Giving and getting a few gifts at Christmas is great, but it is my aim that gifts in my family be more and more experiential. Very few in America need more stuff and needy we are not. But keeping Christ in Christmas — honoring that Jesus is indeed the Reason for the Season — is not merely about downplaying commercialism, but savoring the coming of our Savior. And I never feel completely satisfied that I’ve made good on this annual intention. We attended some very sweet services — Lessons and Carols at school, a mini-Christmas concert by a brass quintet, and a lovely, traditional, organ-laden Christmas Eve service. We read the Christmas story from Luke 2 before the opening of any presents on Christmas Eve (a tradition from my Papa, Wayne Cummins). We listened to tons of traditional and contemporary Christmas music at home and in the car in the weeks leading up to Christmas. And we counted down the days on our Advent calendar.

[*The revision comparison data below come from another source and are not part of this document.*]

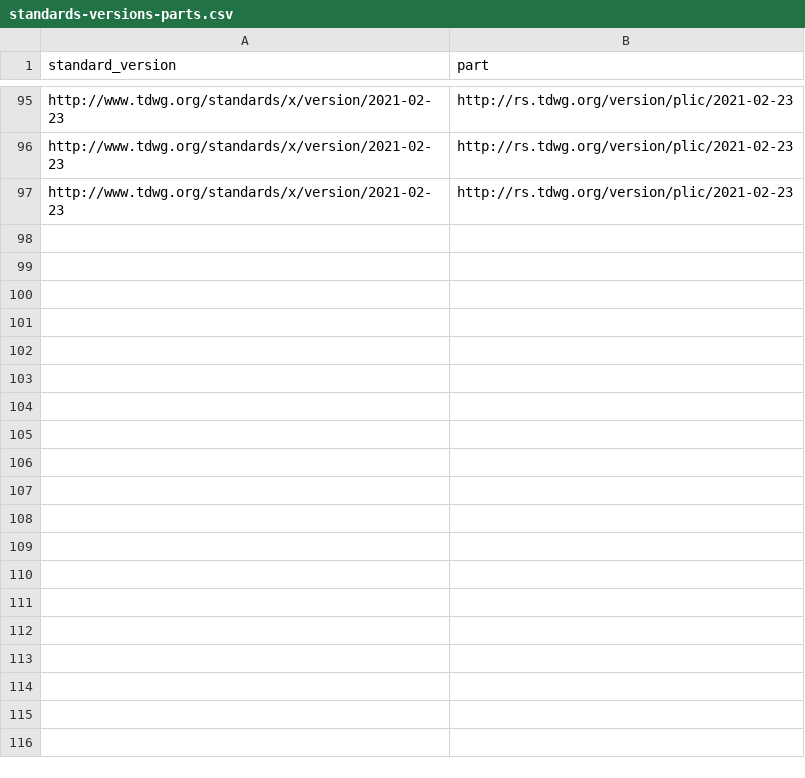
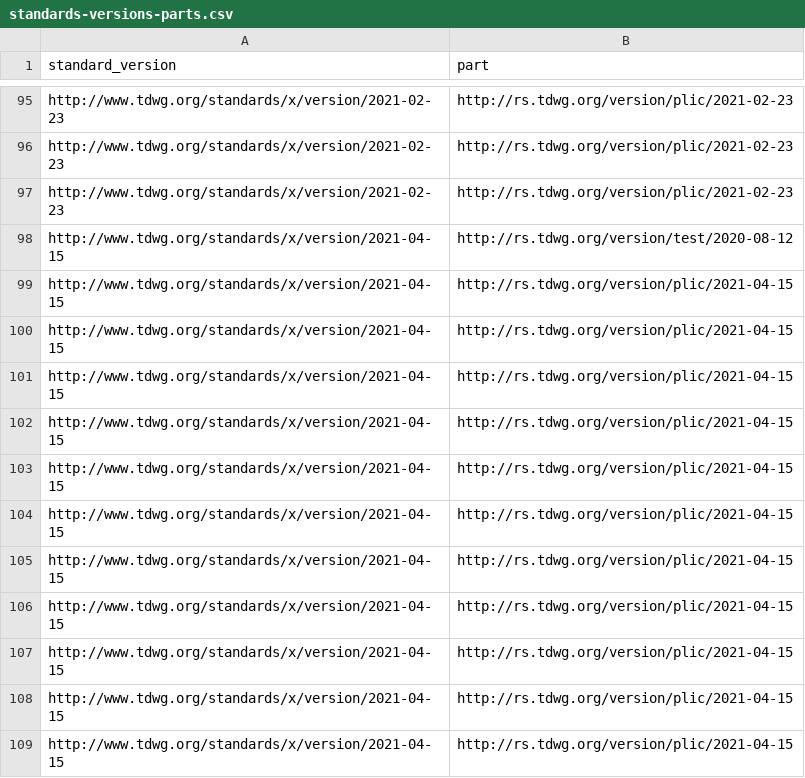
Before and after one commit to camiplata/rs.tdwg.org, a CSV file: standards-versions/standards-versions-parts.csv, drawn as a sheet; only a part is shown, gaps mark what is left out.

```diff
--- a/standards-versions/standards-versions-parts.csv
+++ b/standards-versions/standards-versions-parts.csv
@@ -97 +97,13 @@ http://www.tdwg.org/standards/x/version/2021-02-23,http://rs.tdwg.org/version/pl
 http://www.tdwg.org/standards/x/version/2021-02-23,http://rs.tdwg.org/version/plic/2021-02-23
+http://www.tdwg.org/standards/x/version/2021-04-15,http://rs.tdwg.org/version/test/2020-08-12
+http://www.tdwg.org/standards/x/version/2021-04-15,http://rs.tdwg.org/version/plic/2021-04-15
+http://www.tdwg.org/standards/x/version/2021-04-15,http://rs.tdwg.org/version/plic/2021-04-15
+http://www.tdwg.org/standards/x/version/2021-04-15,http://rs.tdwg.org/version/plic/2021-04-15
+http://www.tdwg.org/standards/x/version/2021-04-15,http://rs.tdwg.org/version/plic/2021-04-15
+http://www.tdwg.org/standards/x/version/2021-04-15,http://rs.tdwg.org/version/plic/2021-04-15
+http://www.tdwg.org/standards/x/version/2021-04-15,http://rs.tdwg.org/version/plic/2021-04-15
+http://www.tdwg.org/standards/x/version/2021-04-15,http://rs.tdwg.org/version/plic/2021-04-15
+http://www.tdwg.org/standards/x/version/2021-04-15,http://rs.tdwg.org/version/plic/2021-04-15
+http://www.tdwg.org/standards/x/version/2021-04-15,http://rs.tdwg.org/version/plic/2021-04-15
+http://www.tdwg.org/standards/x/version/2021-04-15,http://rs.tdwg.org/version/plic/2021-04-15
+http://www.tdwg.org/standards/x/version/2021-04-15,http://rs.tdwg.org/version/plic/2021-04-15
```
Also changed, not shown: standards-versions/standards-versions-replacements.csv, standards-versions/standards-versions.csv, 15 other files.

Yet Christmas Day snuck up again before I felt like I have truly pondered the wonder of Jesus — the Creator of the Universe, the All-Knowing, Timeless Being that took on human flesh. Human flesh! In the form of a helpless little baby, born in a lowly manger. Even though he was sinless, loving and humble, he was mistreated, hated, ridiculed and killed. But as is always the case, God redeemed what was meant for ill. Satan is never the victor; he only thinks he is. In the end, Love always wins.
Jesus’ death meant that His blessing, His redemptive work could flow “as far as the curse is found” (lyrics from Joy to the World by Isaac Watts). Far as the curse is found! Where is the curse found in your life? May the blessings of Jesus flow even there. Peace and Joy to you and yours this Christmas. In fact, Joy to the world, for the Lord has come.